Members of the Bharatiya Janata Party’s (BJP) Mahila Morcha on Friday took out a massive protest rally against the Union government’s cap on the number of subsidised cylinders in Bangalore.

The protesters, who marched from Town Hall to Freedom Park carrying posters of cylinders, shouted slogans against the Union government and demanded that the cap be withdrawn.

Addressing the protesters, Nirmala Sitaram, national spokesperson for the BJP, condemned the Centre’s decision and said: “When industrialist and Congress MP Naveen Jindal can receive 369 refills of LPG cylinders in a single year, why is the common man being deprived of adequate number of refills? According to the oil companies’ transparency portal, Vice-President Hamid Ansari’s official residence consumed over 170 subsidised LPG cylinders in a year. While Union Minister Jaipal Reddy’s residence consumed 26 cylinders, another Union Minister, Salman Khurshid and his wife used 62 cylinders (under two connections). When such is the situation, how can the government expect the common people to manage with just six cylinders?” she said.

BJP Mahila Morcha’s city president Mamata Uday said the six-cylinder cap is bound to hit the middle class. The protest was organised in support of the nationwide strike conducted by BJP’s National Mahila Morcha. State BJP Mahila Morcha president Reena Prakash and Jayanagar MLA B.N. Vijaykumar also spoke.

Protest against FDI

Meanwhile, protesting against the Union government’s decision to allow foreign direct investment (FDI) in multi-brand retail, activists, under the banner of the All India Pragati, marched from the Town Hall to the Raj Bhavan.

Most of them were small and petty traders from the markets around S.J.P. Road and Kalasipalya.

Apprehending that entry of large corporations such as Walmart would stifle their livelihood options, the agitators demanded a complete withdrawal of the Central government’s policy.

In a memorandum submitted to the Governor’s office, they argued that small traders could hardly hope to compete with large corporations which have millions of dollars in investments.

They said that despite their meagre investments, they are able to run sustainable businesses. “But the entry of mammoth corporations will destroy our businesses,” they said in the memorandum.
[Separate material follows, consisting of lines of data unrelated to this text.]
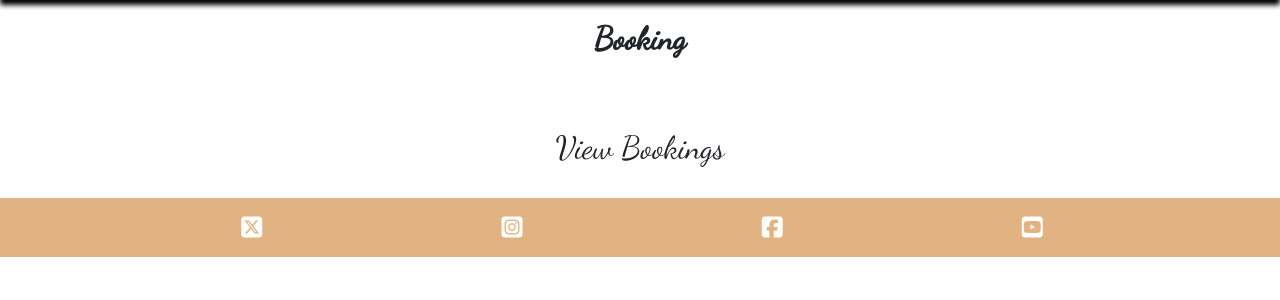
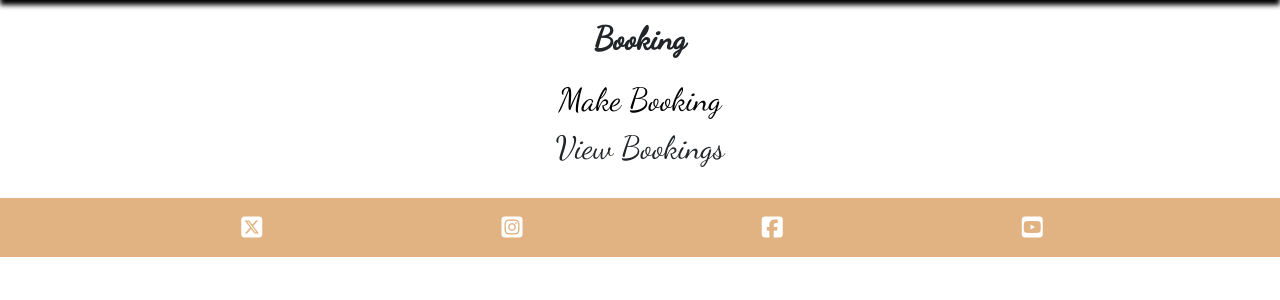
Before and after one commit to oscarbutler/restaurant, a Django app: page /booking.html in a window 1280 px wide. Shown: the part 80-380 px from the top of the page. Run offline with Django 4.2, Linux system fonts and the light colour scheme; some libraries are stand-ins or nearby versions.

Commit message:
Add divs and classes

```diff
--- a/booking/templates/booking.html
+++ b/booking/templates/booking.html
@@ -10,7 +10,7 @@
     <link rel="icon" href="{%static 'images/icons8-oak-16.png'%}"/>
     <link rel="icon" href="{%static 'images/icons8-oak-32.png'%}"/>
     <link rel="stylesheet" href="https://cdnjs.cloudflare.com/ajax/libs/twitter-bootstrap/4.6.0/css/bootstrap.min.css">
-    <link rel="stylesheet" href="https://cdnjs.cloudflare.com/ajax/libs/font-awesome/5.15.4/css/all.min.css">
+    <!-- <link rel="stylesheet" href="https://cdnjs.cloudflare.com/ajax/libs/font-awesome/5.15.4/css/all.min.css"> -->
     <link rel="stylesheet" href="{% static 'css/style.css' %}">
     <title>The Oak</title>
 </head>
@@ -39,7 +39,7 @@
                         </li>
                         <li class="menu-info">
                             <a href="info.html">
-                                <span>
+                                <span class="header-information">
                                     Information
                                 </span>
                             </a>
@@ -75,7 +75,7 @@
                         </li>
                         <li class="menu-booking">
                             <a href="booking.html">
-                                <span>
+                                <span class="header-booking">
                                     Booking
                                 </span>
                             </a>
@@ -89,7 +89,9 @@
         <h2 class="booking-heading">Booking</h2>
         <ul class="booking-options">
             <a href="make_booking.html">
-                <li class="bookings-choice">Make Booking</li>
+                <li class="bookings-choice">
+                    <div class="makebookings">Make Booking</div>
+                </li>
             </a>
             <li class="bookings-choice">View Bookings</li>
         </ul>
```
Quoting from newspaper articles, they said the issue concerns 40 million petty and small traders in the country, who form four per cent of the population.

Their prime demands included a national policy on small and micro trading, and the setting up of a national commission to study the social, economic and environmental impact of allowing FDI in multi-brand retail.